Curated by Hank Shaw, a Xerox contributor

There’s a goldmine of information in medical documents.

Scientific publications. Clinical guidelines. Reports on clinical trials. Not to mention patient records, epidemiological studies and clinical notes.

Every day, this mountain of knowledge grows larger. So does its potential to advance the field of medicine and improve the lives of patients around the world.

But there’s a problem.

This article was first published in Real Business, a website from Xerox that provides ideas and information for decision-makers in business and government.

This article was first published in Real Business, a website from Xerox that provides ideas and information for decision-makers in business and government.

Much of this valuable intelligence is contained in countless unstructured text-based documents. So it’s virtually impossible for medical researchers and clinicians to keep up with the explosion of information by reading and annotating every page.

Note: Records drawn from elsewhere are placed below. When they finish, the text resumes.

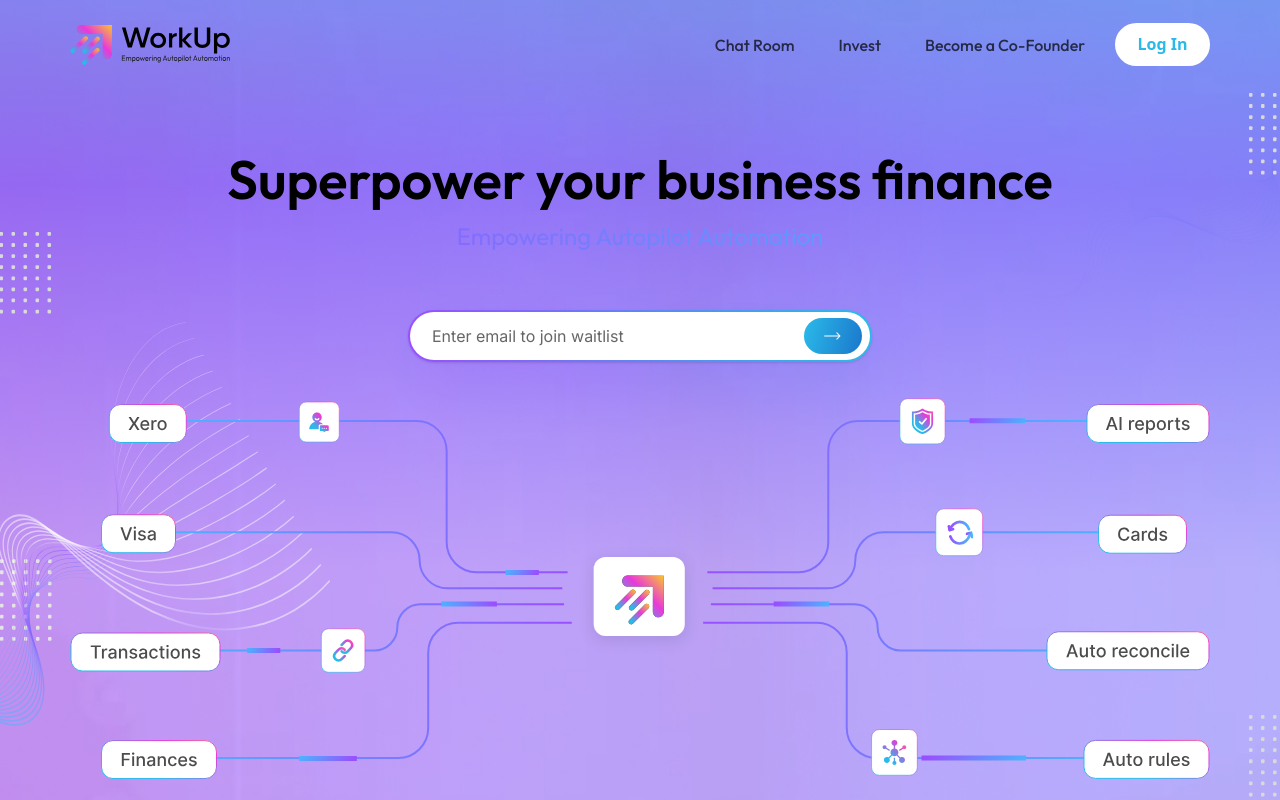
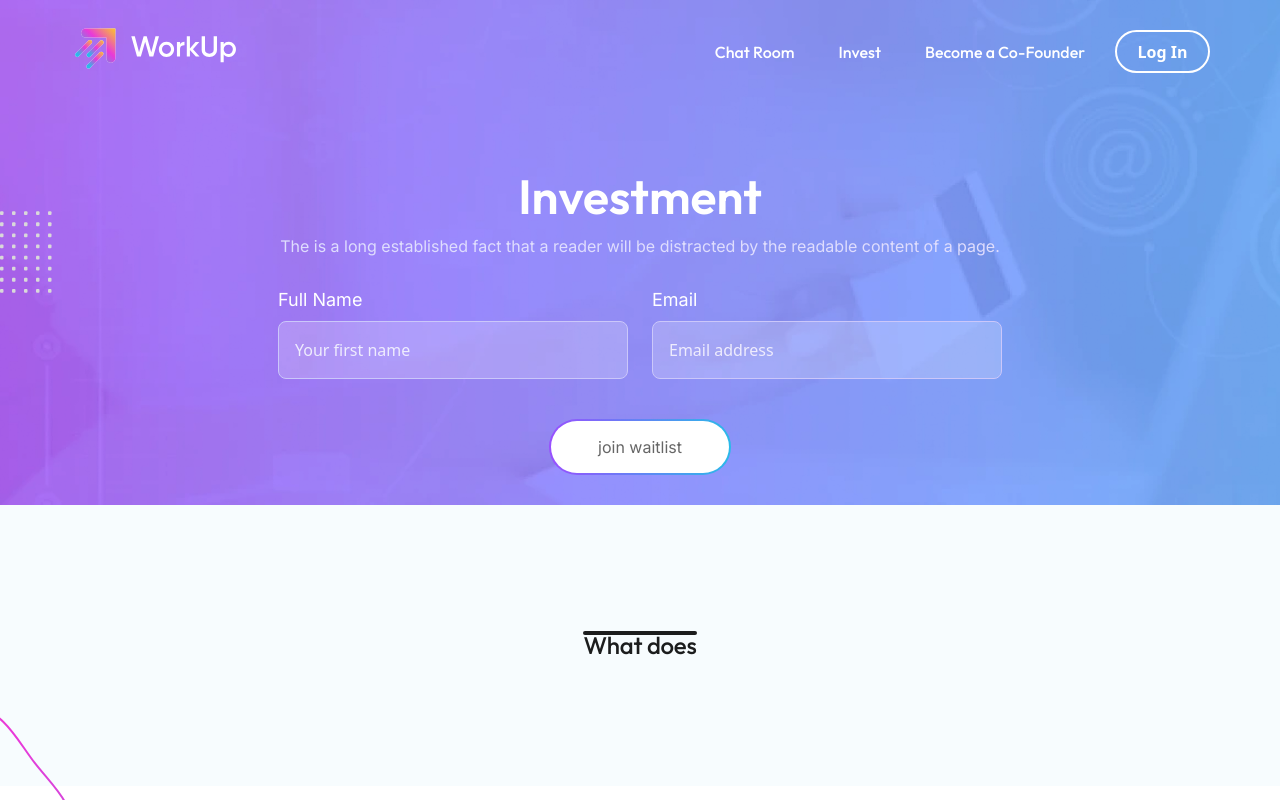
Before and after one commit to Johnyjangra/workup, a React (Create React App) app: page /brand in a window 1280 px wide. Shown: the top 800 px of the page. Built offline with nearby package versions, Linux system fonts and the light colour scheme.

Commit message:
remove hero on brand page

```diff
--- a/src/components/common/Header.jsx
+++ b/src/components/common/Header.jsx
@@ -1,7 +1,9 @@
 import React, { useEffect, useState } from "react";
 import MobileNav from "./MobileNav.jsx";
 import LogoImg from "../../assets/svg/logo.svg";
+import LogoImg2 from "../../assets/svg/white-logo.svg";
 import Hero from "../home/Hero.jsx";
+import { useLocation } from "react-router-dom";
 const Header = () => {
   const [activeNavOverlay, setActiveNavOverlay] = useState(false);
   useEffect(() => {
@@ -11,10 +13,16 @@
       document.body.classList.remove("overflow-y-hidden");
     }
   }, [activeNavOverlay]);
-
+  const path = useLocation().pathname;
   return (
     <>
-      <div className="relative bg-[url('./assets/png/hero-bg.png')] bg-cover bg-no-repeat">
+      <div
+        className={`${
+          path === "/"
+            ? "bg-[url('./assets/png/hero-bg.png')] bg-cover bg-no-repeat"
+            : ""
+        } "relative"`}
+      >
         <div>
           <MobileNav
             activeNavOverlay={activeNavOverlay}
@@ -25,33 +33,53 @@
               <div className="flex items-center justify-between">
                 <div className="flex-1 flex items-center justify-between">
                   <a href="/">
-                    <img
-                      className="w-[80%] sm:w-[100%]"
-                      src={LogoImg}
-                      alt="logo"
-                    />
+                    {path === "/" ? (
+                      <img
+                        className="w-[80%] sm:w-[100%]"
+                        src={LogoImg}
+                        alt="logo"
+                      />
+                    ) : (
+                      <img
+                        className="w-[80%] sm:w-[100%]"
+                        src={LogoImg2}
+                        alt="logo"
+                      />
+                    )}
                   </a>
                   <div className="hidden lg:block">
                     <div className="flex items-center">
                       <a
                         href="#chat-room"
-                        className="text-black text-sm font-medium opacity-70 ff_outfit mr-6 xl:mr-[44px] after:transition-all after:rounded-sm hover:text-[#2ABAE9] after:duration-300 duration-300 after:ease-linear relative after:absolute after:bottom-0 after:left-0 after:bg-[#2ABAE9] after:w-0 hover:after:w-full after:h-[2px]"
+                        className={`${
+                          path === "/" ? "text-black opacity-70" : " text-white"
+                        } text-sm font-medium ff_outfit mr-6 xl:mr-[44px] after:transition-all after:rounded-sm hover:text-[#2ABAE9] after:duration-300 duration-300 after:ease-linear relative after:absolute after:bottom-0 after:left-0 after:bg-[#2ABAE9] after:w-0 hover:after:w-full after:h-[2px]`}
                       >
                         Chat Room
                       </a>
                       <a
                         href="#invest"
-                        className="text-black text-sm font-medium opacity-70 ff_outfit mr-6 xl:mr-[44px] after:transition-all after:rounded-sm hover:text-[#2ABAE9] after:duration-300 duration-300 after:ease-linear relative after:absolute after:bottom-0 after:left-0 after:bg-[#2ABAE9] after:w-0 hover:after:w-full after:h-[2px]"
+                        className={`${
+                          path === "/" ? "text-black" : "text-white"
+                        } text-black text-sm font-medium ff_outfit mr-6 xl:mr-[44px] after:transition-all after:rounded-sm hover:text-[#2ABAE9] after:duration-300 duration-300 after:ease-linear relative after:absolute after:bottom-0 after:left-0 after:bg-[#2ABAE9] after:w-0 hover:after:w-full after:h-[2px]`}
                       >
                         Invest
                       </a>
                       <a
                         href="#co-founder"
-                        className="text-black text-sm font-medium opacity-70 ff_outfit mr-6 xl:mr-[30px] after:transition-all after:rounded-sm hover:text-[#2ABAE9] after:duration-300 duration-300 after:ease-linear relative after:absolute after:bottom-0 after:left-0 after:bg-[#2ABAE9] after:w-0 hover:after:w-full after:h-[2px]"
+                        className={`${
+                          path === "/" ? "text-black" : "text-white"
+                        } text-black text-sm font-medium ff_outfit mr-6 xl:mr-[30px] after:transition-all after:rounded-sm hover:text-[#2ABAE9] after:duration-300 duration-300 after:ease-linear relative after:absolute after:bottom-0 after:left-0 after:bg-[#2ABAE9] after:w-0 hover:after:w-full after:h-[2px]`}
                       >
                         Become a Co-Founder
                       </a>
-                      <button className="hidden sm:flex justify-center items-center overflow-hidden h-[43px] w-[95px] text-sm text-blue font-semibold rounded-[100px] bg-white border-solid border-[2px] border-white duration-300 ease-linear hover:text-white hover:bg-blue pb-[2px]">
+                      <button
+                        className={`${
+                          path === "/"
+                            ? "bg-white text-blue"
+                            : "bg-transparent text-white"
+                        } "hidden sm:flex justify-center items-center overflow-hidden h-[43px] w-[95px] text-sm font-semibold rounded-[100px] border-solid border-[2px] border-white duration-300 ease-linear hover:text-white hover:bg-blue pb-[2px]"`}
+                      >
                         Log In
                       </button>
                     </div>
@@ -97,7 +125,7 @@
             </div>
           </nav>
         </div>
-        <Hero />
+        {path === "/" ? <Hero /> : ""}
       </div>
     </>
   );
```
Also changed, not shown: src/assets/svg/white-logo.svg (added).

Now for the good news. New technologies for natural language processing can unlock the information in these documents. Going far beyond the limitations of keyword searches, they can analyze text, extract information, automatically find important connections and correlations, create structured databases, and even find subtle shifts in language associated with new discoveries and results.

Here are five ways these powerful tools can make a big impact on the field of medicine and clinical care in the months and years ahead.

1. Advance the cause of medical research. With help from advanced text analytics and smart information extraction tools, researchers can quickly analyze a huge volume of scientific documents and discover hidden correlations that can lead to new discoveries and treatments.

Take the fast-growing fields of genomics and phenomics, for example. Advanced text analytics can detect references to gene protein interactions contained in scientific papers, and even create a comprehensive map of interactions. These technologies can also help researchers search through large-scale epidemiological studies to find links between diseases and specific genes.

2. Keep critical databases up to date. Natural language processing tools are so advanced today that they can detect ‘paradigm shifts’ in syntax and semantics often associated with new findings and discoveries. Take this phrase for example: “…a new experiment has demonstrated that molecule X is no longer…”

By finding similar phrases in scientific papers and medical research documentation, these technologies help experts quickly identify important new results. It dramatically simplifies the task of keeping critical medical research databases up-to-date.

3. Help hospitals reduce errors and manage risk. Automated language processing tools can sift through an enormous variety of clinical documents to find information associated with errors or risks. In a pilot project in France, an automated system designed to detect hospital-acquired infections in discharged patients was accurate in 87 percent of the cases.

 4. Improve clinical guidelines. Automated language technologies can also be used to mine clinical literature and propose changes and improvements to the experts who manage clinical guidelines. As a result, they help bridge the gap between medical research and medical care.

5. Facilitate the enrollment of patients in clinical trials. Language processing tools can even analyze patient eligibility criteria and find suitable matches in patient records, expediting the enrollment process for clinical trials.

Bottom line? Text-based documents play a vital role in medicine and healthcare. But the proliferation of these documents makes it difficult for experts to maximize the use of the valuable information they contain.

With help from automated text-mining tools and other natural language processing te

chnologies, however, researchers and clinicians can deal with the explosion of information in their fields and find new ways to advance the cause of medical research and clinical care.

Now, isn’t that a healthy development?

Based upon the article “Medicine Leans On Natural Language Technology to Advance Science and Improve Patient Care,” authored by Xerox Research Centre Europe (XRCE) researcher Caroline Hagège, and Denys Proux, an XRCE project manager.

 

It is from a series of articles from XRCE researchers that celebrate the lab’s 20th anniversary.